[Supplied entries]:
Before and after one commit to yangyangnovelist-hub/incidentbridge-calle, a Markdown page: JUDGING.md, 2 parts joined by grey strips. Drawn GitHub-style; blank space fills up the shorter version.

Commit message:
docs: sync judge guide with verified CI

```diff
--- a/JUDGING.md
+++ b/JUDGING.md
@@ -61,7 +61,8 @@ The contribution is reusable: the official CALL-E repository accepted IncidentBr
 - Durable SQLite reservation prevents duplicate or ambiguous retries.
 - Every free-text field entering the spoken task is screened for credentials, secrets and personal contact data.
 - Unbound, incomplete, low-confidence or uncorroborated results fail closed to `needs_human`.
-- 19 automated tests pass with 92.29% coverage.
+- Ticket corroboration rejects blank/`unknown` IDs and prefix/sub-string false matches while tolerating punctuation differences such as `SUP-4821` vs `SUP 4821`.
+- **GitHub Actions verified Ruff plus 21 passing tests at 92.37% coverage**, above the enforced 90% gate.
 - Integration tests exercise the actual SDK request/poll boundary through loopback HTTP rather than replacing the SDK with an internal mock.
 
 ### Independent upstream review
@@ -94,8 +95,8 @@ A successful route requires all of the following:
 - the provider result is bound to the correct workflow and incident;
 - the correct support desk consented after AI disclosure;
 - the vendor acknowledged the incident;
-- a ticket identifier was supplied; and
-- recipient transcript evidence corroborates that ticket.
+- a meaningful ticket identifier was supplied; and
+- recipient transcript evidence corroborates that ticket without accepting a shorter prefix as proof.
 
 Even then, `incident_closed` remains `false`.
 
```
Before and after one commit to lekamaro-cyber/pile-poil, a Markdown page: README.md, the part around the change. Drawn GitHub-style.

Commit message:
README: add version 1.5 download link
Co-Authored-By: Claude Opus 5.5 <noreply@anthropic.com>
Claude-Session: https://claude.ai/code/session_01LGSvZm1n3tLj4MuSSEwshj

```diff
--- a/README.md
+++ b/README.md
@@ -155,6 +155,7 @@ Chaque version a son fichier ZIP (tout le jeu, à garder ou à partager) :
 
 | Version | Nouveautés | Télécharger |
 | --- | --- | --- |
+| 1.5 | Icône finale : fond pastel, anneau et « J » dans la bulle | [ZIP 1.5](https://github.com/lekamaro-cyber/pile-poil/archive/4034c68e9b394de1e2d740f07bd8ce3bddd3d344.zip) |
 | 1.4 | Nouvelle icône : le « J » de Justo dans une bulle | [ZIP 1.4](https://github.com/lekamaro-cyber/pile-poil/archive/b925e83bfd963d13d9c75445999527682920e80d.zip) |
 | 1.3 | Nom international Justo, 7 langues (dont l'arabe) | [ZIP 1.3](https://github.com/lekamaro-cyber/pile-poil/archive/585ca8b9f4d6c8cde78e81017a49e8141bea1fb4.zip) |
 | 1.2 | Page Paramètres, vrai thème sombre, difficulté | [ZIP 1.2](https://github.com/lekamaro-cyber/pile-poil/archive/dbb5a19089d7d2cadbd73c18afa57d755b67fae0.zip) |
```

[Directions]: From the first line through the last, give the data above again exactly.

[Exercise result]:
Before and after one commit to yangyangnovelist-hub/incidentbridge-calle, a Markdown page: JUDGING.md, 2 parts joined by grey strips. Drawn GitHub-style; blank space fills up the shorter version.

Commit message:
docs: sync judge guide with verified CI

```diff
--- a/JUDGING.md
+++ b/JUDGING.md
@@ -61,7 +61,8 @@ The contribution is reusable: the official CALL-E repository accepted IncidentBr
 - Durable SQLite reservation prevents duplicate or ambiguous retries.
 - Every free-text field entering the spoken task is screened for credentials, secrets and personal contact data.
 - Unbound, incomplete, low-confidence or uncorroborated results fail closed to `needs_human`.
-- 19 automated tests pass with 92.29% coverage.
+- Ticket corroboration rejects blank/`unknown` IDs and prefix/sub-string false matches while tolerating punctuation differences such as `SUP-4821` vs `SUP 4821`.
+- **GitHub Actions verified Ruff plus 21 passing tests at 92.37% coverage**, above the enforced 90% gate.
 - Integration tests exercise the actual SDK request/poll boundary through loopback HTTP rather than replacing the SDK with an internal mock.
 
 ### Independent upstream review
@@ -94,8 +95,8 @@ A successful route requires all of the following:
 - the provider result is bound to the correct workflow and incident;
 - the correct support desk consented after AI disclosure;
 - the vendor acknowledged the incident;
-- a ticket identifier was supplied; and
-- recipient transcript evidence corroborates that ticket.
+- a meaningful ticket identifier was supplied; and
+- recipient transcript evidence corroborates that ticket without accepting a shorter prefix as proof.
 
 Even then, `incident_closed` remains `false`.
 
```
Before and after one commit to lekamaro-cyber/pile-poil, a Markdown page: README.md, the part around the change. Drawn GitHub-style.

Commit message:
README: add version 1.5 download link
Co-Authored-By: Claude Opus 5.5 <noreply@anthropic.com>
Claude-Session: https://claude.ai/code/session_01LGSvZm1n3tLj4MuSSEwshj

```diff
--- a/README.md
+++ b/README.md
@@ -155,6 +155,7 @@ Chaque version a son fichier ZIP (tout le jeu, à garder ou à partager) :
 
 | Version | Nouveautés | Télécharger |
 | --- | --- | --- |
+| 1.5 | Icône finale : fond pastel, anneau et « J » dans la bulle | [ZIP 1.5](https://github.com/lekamaro-cyber/pile-poil/archive/4034c68e9b394de1e2d740f07bd8ce3bddd3d344.zip) |
 | 1.4 | Nouvelle icône : le « J » de Justo dans une bulle | [ZIP 1.4](https://github.com/lekamaro-cyber/pile-poil/archive/b925e83bfd963d13d9c75445999527682920e80d.zip) |
 | 1.3 | Nom international Justo, 7 langues (dont l'arabe) | [ZIP 1.3](https://github.com/lekamaro-cyber/pile-poil/archive/585ca8b9f4d6c8cde78e81017a49e8141bea1fb4.zip) |
 | 1.2 | Page Paramètres, vrai thème sombre, difficulté | [ZIP 1.2](https://github.com/lekamaro-cyber/pile-poil/archive/dbb5a19089d7d2cadbd73c18afa57d755b67fae0.zip) |
```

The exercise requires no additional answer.